So many people are outraged that Caitlyn Jenner won <em>Glamour</em>’s Woman of the Year award. The controversy blew up before I even had a chance to go watch Jenner’s speech for myself. I read article after article calling the incident a scandal and shaming Jenner and <em>Glamour</em>. Then I saw that the husband of Moira Smith, a 9/11 hero previously awarded Woman of the Year, returned his late wife’s award because he couldn’t respect that Caitlyn Jenner was awarded the same title. James Smith asked, “Was there no woman in America, or the rest of the world, more deserving than this man?”</p>
Are you kidding me?
Ladies and gentlemen who are so upset that Caitlyn Jenner is Woman of the Year, I don’t deny that this decision is controversial. But I want you to stop for a moment, take a deep breath, and consider all of the implications. All of them. I didn’t see nearly enough discussion about how great it is that a trans-woman was awarded the title Woman of the Year.
Regardless of who that trans-person was, we should have celebrated that remarkable step towards taking down the patriarchy. Instead, everyone jumped to arguing about the decision until all of the messages converged into hate. What happened with James Smith and his wife’s award should have been shut down very quickly, but it wasn’t because we were too caught up with disliking Caitlyn Jenner.

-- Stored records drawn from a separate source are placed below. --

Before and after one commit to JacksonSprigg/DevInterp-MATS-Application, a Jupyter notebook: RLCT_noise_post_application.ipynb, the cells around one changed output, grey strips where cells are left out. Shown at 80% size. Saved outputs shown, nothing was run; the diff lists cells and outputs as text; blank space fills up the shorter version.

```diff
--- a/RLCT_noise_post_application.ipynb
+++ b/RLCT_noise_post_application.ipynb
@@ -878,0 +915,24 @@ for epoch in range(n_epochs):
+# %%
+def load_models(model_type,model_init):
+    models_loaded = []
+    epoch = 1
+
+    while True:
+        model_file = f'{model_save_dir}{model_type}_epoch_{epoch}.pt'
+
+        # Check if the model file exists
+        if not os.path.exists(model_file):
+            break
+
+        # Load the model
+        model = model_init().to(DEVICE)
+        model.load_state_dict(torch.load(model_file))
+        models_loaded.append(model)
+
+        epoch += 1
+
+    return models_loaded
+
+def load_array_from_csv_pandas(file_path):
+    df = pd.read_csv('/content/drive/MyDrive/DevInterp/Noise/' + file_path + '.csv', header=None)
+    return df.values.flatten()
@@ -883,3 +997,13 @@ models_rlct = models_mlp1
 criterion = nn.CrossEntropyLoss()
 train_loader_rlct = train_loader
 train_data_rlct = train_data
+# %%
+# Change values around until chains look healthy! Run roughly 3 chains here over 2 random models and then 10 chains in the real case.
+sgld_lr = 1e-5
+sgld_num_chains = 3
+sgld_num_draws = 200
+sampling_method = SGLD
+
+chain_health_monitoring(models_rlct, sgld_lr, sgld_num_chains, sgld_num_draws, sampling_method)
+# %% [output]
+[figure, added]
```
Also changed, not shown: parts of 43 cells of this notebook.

I’ve heard the argument that Caitlyn Jenner doesn’t deserve the award because she has lived a life of white, rich, male privilege. I have heard the argument that what Caitlyn has done is not courageous because so many others have done it before her. I’ve heard the argument that so many other women deserve it way more. And then, of course, there’s the argument that Caitlyn Jenner can’t be Woman of the Year because she isn’t a real woman.
There is no denying that Bruce Jenner lived a life of privilege. Bruce was rich, famous, white, and male. Caitlyn’s life as it is today is definitely a product of Bruce’s privilege, but we have no idea what her struggle was like. It is easy to assume that she is privileged because of the tangible resources that she has, but everyone has their issues and living as a trans-person is very complicated. Moreover, privilege and the Woman of the Year title are not mutually exclusive, as we saw in 2007 when Victoria Beckham won.
How can you say that what Caitlyn Jenner did was not courageous? She came out to the public and announced that she was going to live her life as a woman, after 60 years in the spotlight being a man. You’re right that she was not the first transgender person to come out in public, and that she had 60 years to work up the courage, but that does not mean that it was easy.
Thus far, I am impressed with her accomplishments as a trans-woman. She has not been perfect, but she has used her fame to bring more attention to this very important issue by educating the public. Go and watch her video and see her humanitarian work for yourself if you don’t believe me.
There were so many women that deserved it more than her. Absolutely. But to those who are leveraging this point in order to refute the decision I want to remind you that Glamour is not the authority on women. Can I say “duh” enough? So many women are amazing, and just because one magazine announces that Caitlyn Jenner was the best this year doesn’t mean that it is true. Why do we care so much about what Glamour says? Glamour would probably call the red Starbucks cup Woman of the Year if they thought that it would sell copies.
All of these arguments are very flawed, but that isn’t even the biggest problem with this controversy. Have you noticed that there is a huge population of people who are opposing this decision because they say that Caitlyn Jenner isn’t a real woman?
No, because we’ve been too focused on why we don’t like Caitlyn Jenner. I don’t particularly like her either, but I will stand by her side without hesitation if it means I am fighting against ignorance. As feminists, we need to be supportive of this decision because we need to fight against people who are using this issue as a battle against trans-rights.
So many more important feminist issues happened this month — as they do every month. For example, did you see Bloomingdale’s ad that was “accidentally” supporting date rape? The message “spike your best friend’s eggnog when they’re not looking” captioned a picture of a man suspiciously looking at a woman who was laughing and looking away. How awful is that? And yet, everyone was too busy talking about Caitlyn Jenner and the red Starbucks cup that the ad did not get the negative attention that it deserved.
Let’s learn a lesson from this. Taking down the patriarchy is hard and we need to make celebrating every small victory a priority. If we don’t, we end up ignoring bigger issues and allowing more egregious offenses to slip through the cracks.